Your rabbit’s accommodation is its whole world. Your rabbit cannot hop on the bus to the gym for exercise, pop to the cinema when bored or visit the shops to pick out a new bed to sleep in. As a rabbit owner it is your responsibility to make sure that your rabbit’s accommodation meets all of its physical and mental needs.
Room to Move
Rabbit’s bodies are designed to spend the day hopping around a field grazing. When pet rabbits are not given adequate space and opportunity to move around, the resulting lack of exercise can have serious consequences for their health, including:
- Osteoporosis (weak bones) which increases the risk of breaks to the legs and spinal injuries.
- Obesity, which itself causes other secondary problems such as sore hocks, an inability to groom properly and increased risk of flystrike.
- Muscle wastage, particularly in the hindquarters, which can affect a rabbit’s ability to hop normally and move around. This leads to the same possible complications as obesity.
- Heart problems; a lack of physical activity increases the risk of heart attacks.
Room to Behave Like a Rabbit
If a rabbit does not have the space to exercise then it does not have the space to exhibit normal rabbit behaviour.
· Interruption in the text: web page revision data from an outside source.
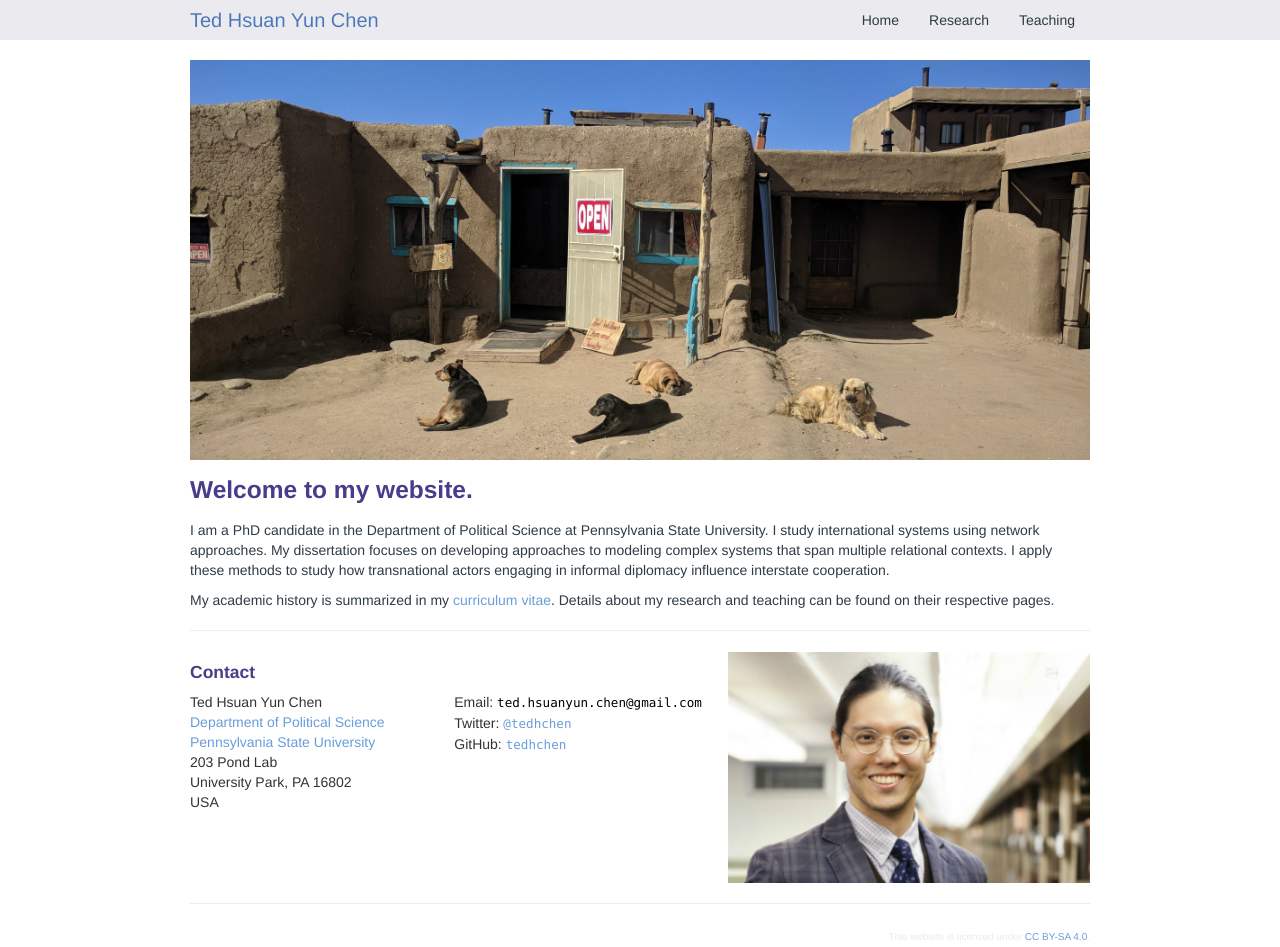
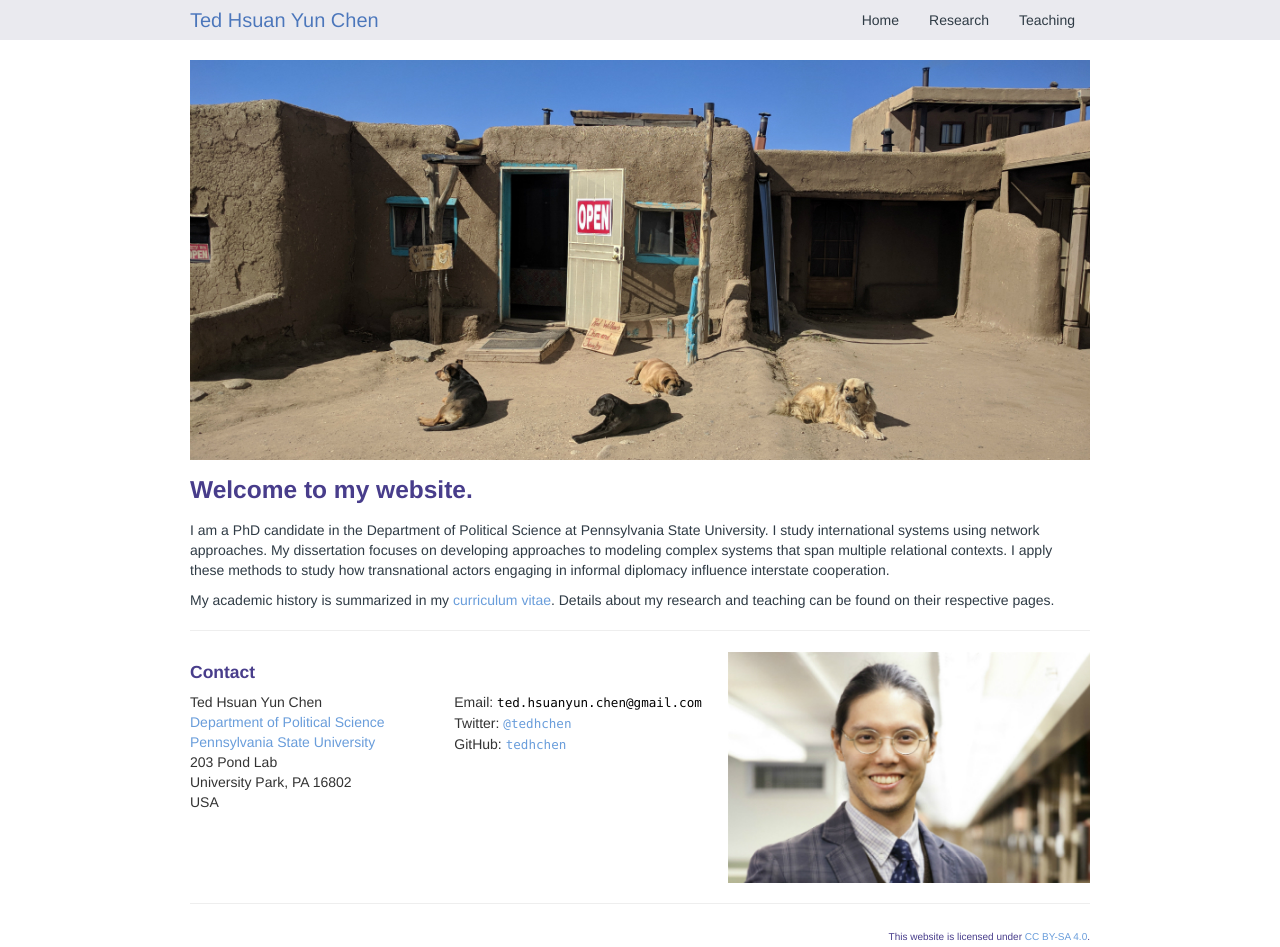
Before and after one commit to tedhchen/tedhchen.github.io, a Jekyll site: the page built from index.md, in a window 1280 px wide. Built offline with Jekyll 4.4.1, drawn with Linux system fonts in a browser that asks for light colours.

Commit message:
adjusted footer font

```diff
--- a/index.md
+++ b/index.md
@@ -58,5 +58,5 @@
 ---
 
 <div class="container-narrownomargin pull-right">
-  <font size="1" color="#eaeaef">This website is licensed under <a href="https://creativecommons.org/licenses/by-sa/4.0/">CC BY-SA 4.0</a>.</font>
+  <font size="1" color="darkslateblue">This website is licensed under <a href="https://creativecommons.org/licenses/by-sa/4.0/">CC BY-SA 4.0</a>.</font>
 </div>
```
Also changed, not shown: pages/research.md (+2 -0 lines).
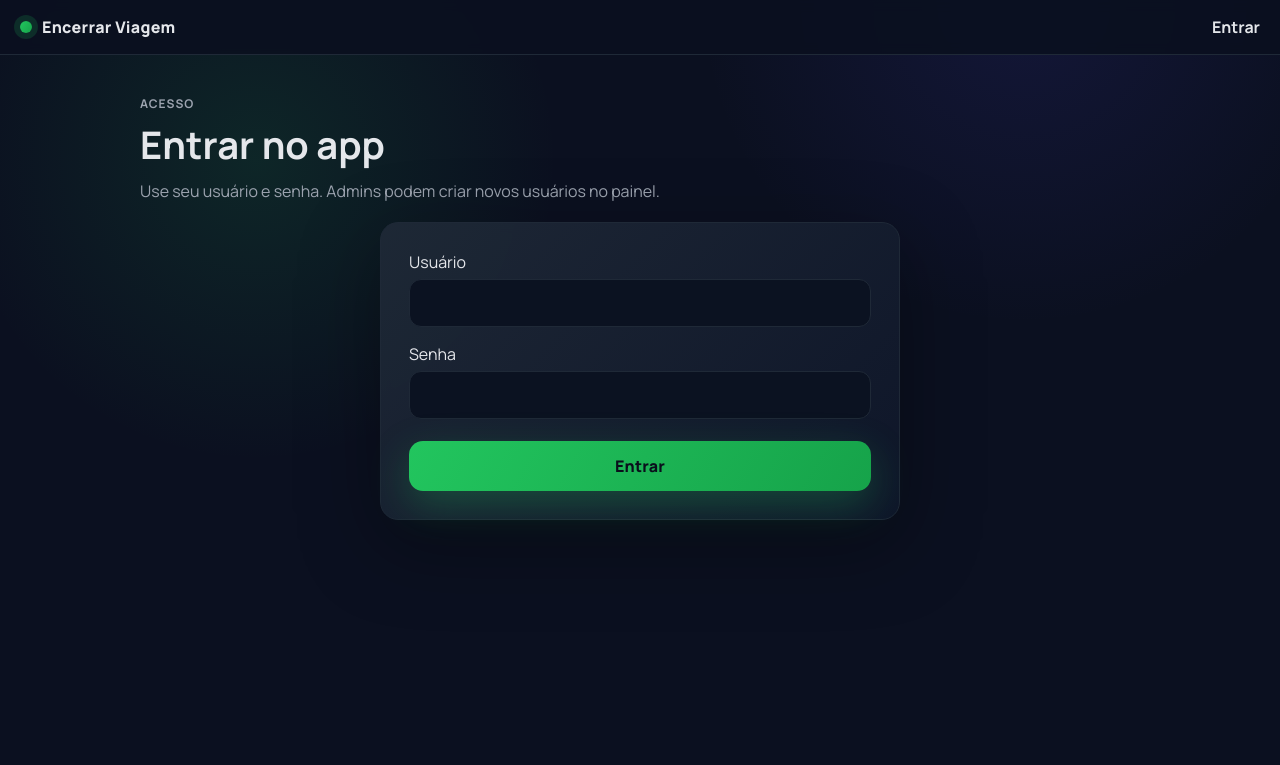
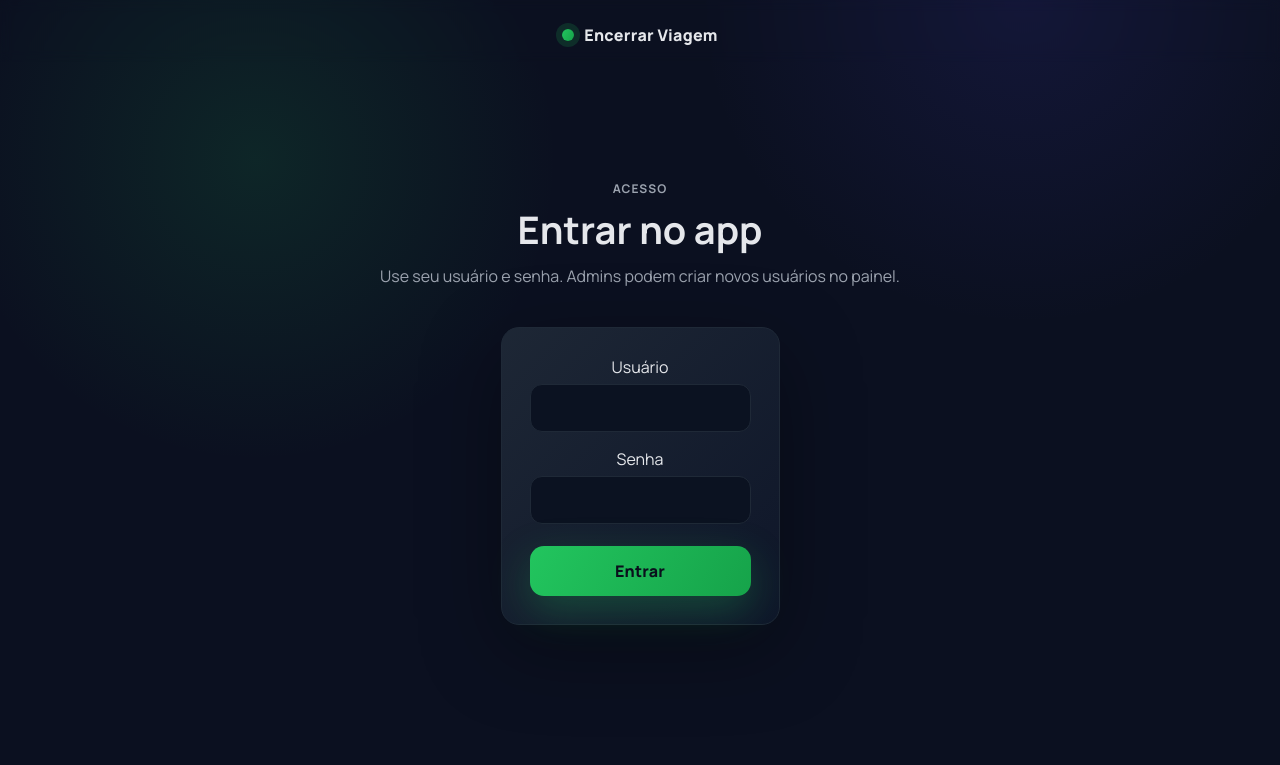
Before and after one commit to mcochitao-ai/app-motorista-delante, a Flask app: page /login in a window 1280 px wide. Shown: the top 765 px of the page. Run offline with Flask 3, Linux system fonts and the light colour scheme.

Commit message:
Refine login layout and hide nav when logged out

```diff
--- a/static/styles.css
+++ b/static/styles.css
@@ -34,6 +34,14 @@ body {
   z-index: 10;
 }
 
+.topbar.topbar-auth {
+  position: static;
+  justify-content: center;
+  border-bottom: none;
+  background: transparent;
+  padding-top: 24px;
+}
+
 .brand { display: flex; align-items: center; gap: 10px; font-weight: 800; letter-spacing: 0.02em; }
 .brand a { color: var(--ink); text-decoration: none; }
 .brand .dot { width: 12px; height: 12px; border-radius: 50%; background: linear-gradient(120deg, var(--accent), var(--accent-strong)); box-shadow: 0 0 0 6px rgba(34, 197, 94, 0.16); }
@@ -44,7 +52,9 @@ body {
 .inline { margin: 0; }
 
 .page { max-width: 1040px; margin: 0 auto; padding: 32px 20px 64px; }
+.page.auth { min-height: calc(100vh - 96px); display: flex; flex-direction: column; align-items: center; justify-content: center; gap: 20px; text-align: center; }
 .hero { padding: 8px 0 20px; }
+.hero.auth-hero { text-align: center; }
 .eyebrow { text-transform: uppercase; letter-spacing: 0.08em; font-weight: 700; font-size: 12px; color: var(--muted); margin: 0 0 6px; }
 .lede { margin: 4px 0 0; color: var(--muted); max-width: 760px; }
 h1 { margin: 0 0 10px; font-size: clamp(28px, 4vw, 38px); }
--- a/templates/base.html
+++ b/templates/base.html
@@ -9,14 +9,14 @@
   <link href="https://fonts.googleapis.com/css2?family=Manrope:wght@400;600;700;800&display=swap" rel="stylesheet">
   <link rel="stylesheet" href="{{ url_for('static', filename='styles.css') }}">
 </head>
-<body>
-  <header class="topbar">
+<body class="{% block body_class %}{% endblock %}">
+  <header class="topbar {% if not g.user %}topbar-auth{% endif %}">
     <div class="brand">
       <span class="dot"></span>
-      <a href="{{ url_for('trip_form') }}">Encerrar Viagem</a>
+      <a href="{{ url_for('trip_form') if g.user else url_for('login') }}">Encerrar Viagem</a>
     </div>
+    {% if g.user %}
     <nav class="nav">
-      {% if g.user %}
         <span class="pill">{{ g.user['name'] }} · {{ g.user['role'] }}</span>
         {% if session.get('role') == 'admin' %}
           <a class="link" href="{{ url_for('dashboard') }}">Painel</a>
@@ -24,13 +24,11 @@
         <form method="post" action="{{ url_for('logout') }}" class="inline">
           <button type="submit" class="ghost">Sair</button>
         </form>
-      {% else %}
-        <a class="link" href="{{ url_for('login') }}">Entrar</a>
-      {% endif %}
     </nav>
+    {% endif %}
   </header>
 
-  <main class="page">
+  <main class="page {% block page_class %}{% endblock %}">
     {% with messages = get_flashed_messages(with_categories=true) %}
       {% if messages %}
         <div class="flash-stack">
--- a/templates/login.html
+++ b/templates/login.html
@@ -1,7 +1,8 @@
 {% extends 'base.html' %}
 {% block title %}Login · App Motorista{% endblock %}
+{% block page_class %}auth{% endblock %}
 {% block content %}
-<section class="hero">
+<section class="hero auth-hero">
   <p class="eyebrow">Acesso</p>
   <h1>Entrar no app</h1>
   <p class="lede">Use seu usuário e senha. Admins podem criar novos usuários no painel.</p>
```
This can lead to behaviour problems including:
- Abnormal, often repetitive, behaviour such as over grooming or chewing the cage bars.
- Destructive behaviour such as eating their enclosure, chewing wallpaper, or destroying their owner’s belongings.
- Apathy, spending all their time resting in one position and not interacting with their environment.
These are signs your rabbit is slowly going crazy from being locked in a box with no mental stimulation.
Good housing isn’t just about space to run around, it also gives you the space to add toys and activities to provide your rabbit with mental stimulation.